### What this task involves
Every line of the entries that holds the word "href" is to be copied.

--- Information provided Enclosed Below ---

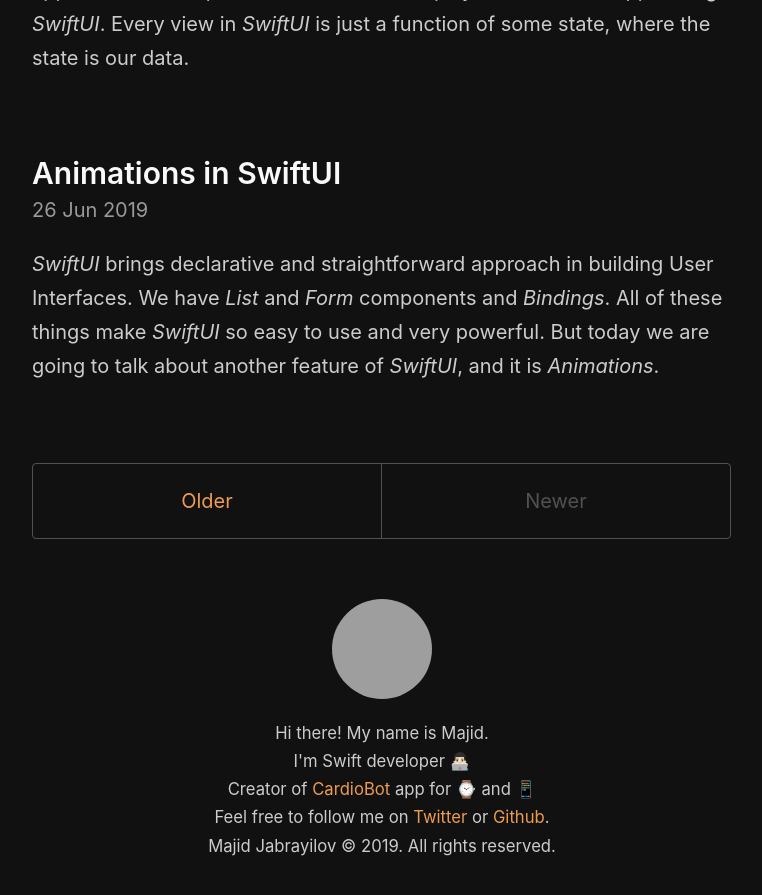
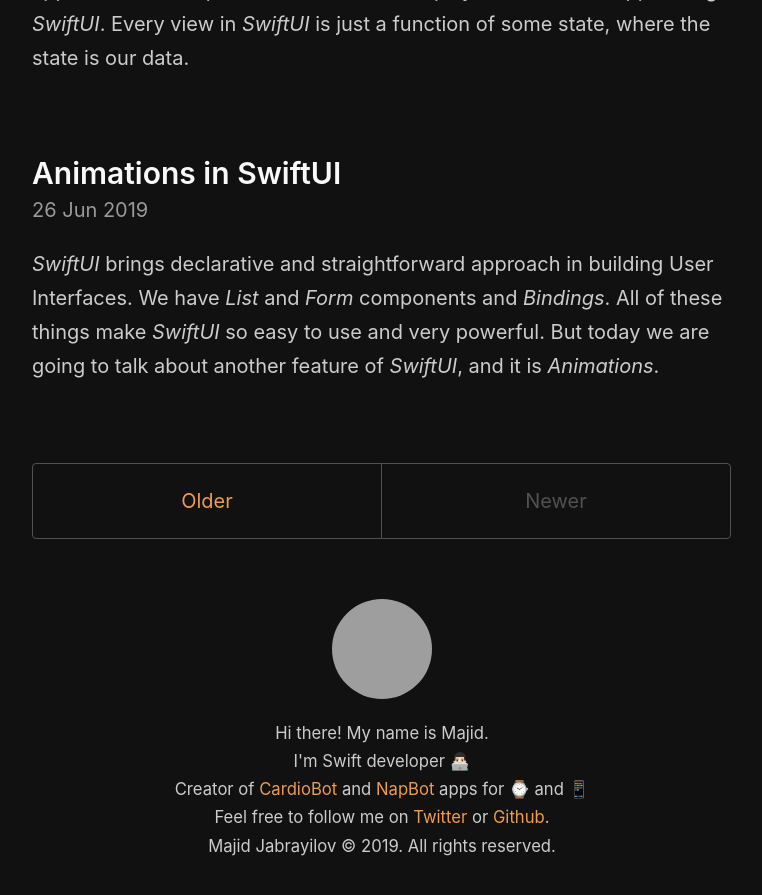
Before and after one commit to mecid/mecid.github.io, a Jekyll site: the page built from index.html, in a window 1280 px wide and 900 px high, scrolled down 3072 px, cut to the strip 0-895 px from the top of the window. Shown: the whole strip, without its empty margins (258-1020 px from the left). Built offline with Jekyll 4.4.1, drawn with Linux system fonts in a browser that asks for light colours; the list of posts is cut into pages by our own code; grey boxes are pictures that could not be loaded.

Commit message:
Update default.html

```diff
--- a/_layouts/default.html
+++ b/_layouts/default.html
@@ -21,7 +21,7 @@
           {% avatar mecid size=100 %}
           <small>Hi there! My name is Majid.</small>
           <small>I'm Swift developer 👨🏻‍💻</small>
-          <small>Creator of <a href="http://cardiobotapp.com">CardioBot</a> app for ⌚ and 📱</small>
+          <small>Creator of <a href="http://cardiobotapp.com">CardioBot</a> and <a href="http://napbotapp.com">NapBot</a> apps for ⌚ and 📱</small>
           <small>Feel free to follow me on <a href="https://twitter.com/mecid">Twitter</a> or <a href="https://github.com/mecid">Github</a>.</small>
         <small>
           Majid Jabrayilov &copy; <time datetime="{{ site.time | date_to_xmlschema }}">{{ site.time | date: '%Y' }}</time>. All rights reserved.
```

--- End of Enclosed Information provided ---

### Solution for this exercise
-          <small>Creator of <a href="http://cardiobotapp.com">CardioBot</a> app for ⌚ and 📱</small>
+          <small>Creator of <a href="http://cardiobotapp.com">CardioBot</a> and <a href="http://napbotapp.com">NapBot</a> apps for ⌚ and 📱</small>
           <small>Feel free to follow me on <a href="https://twitter.com/mecid">Twitter</a> or <a href="https://github.com/mecid">Github</a>.</small>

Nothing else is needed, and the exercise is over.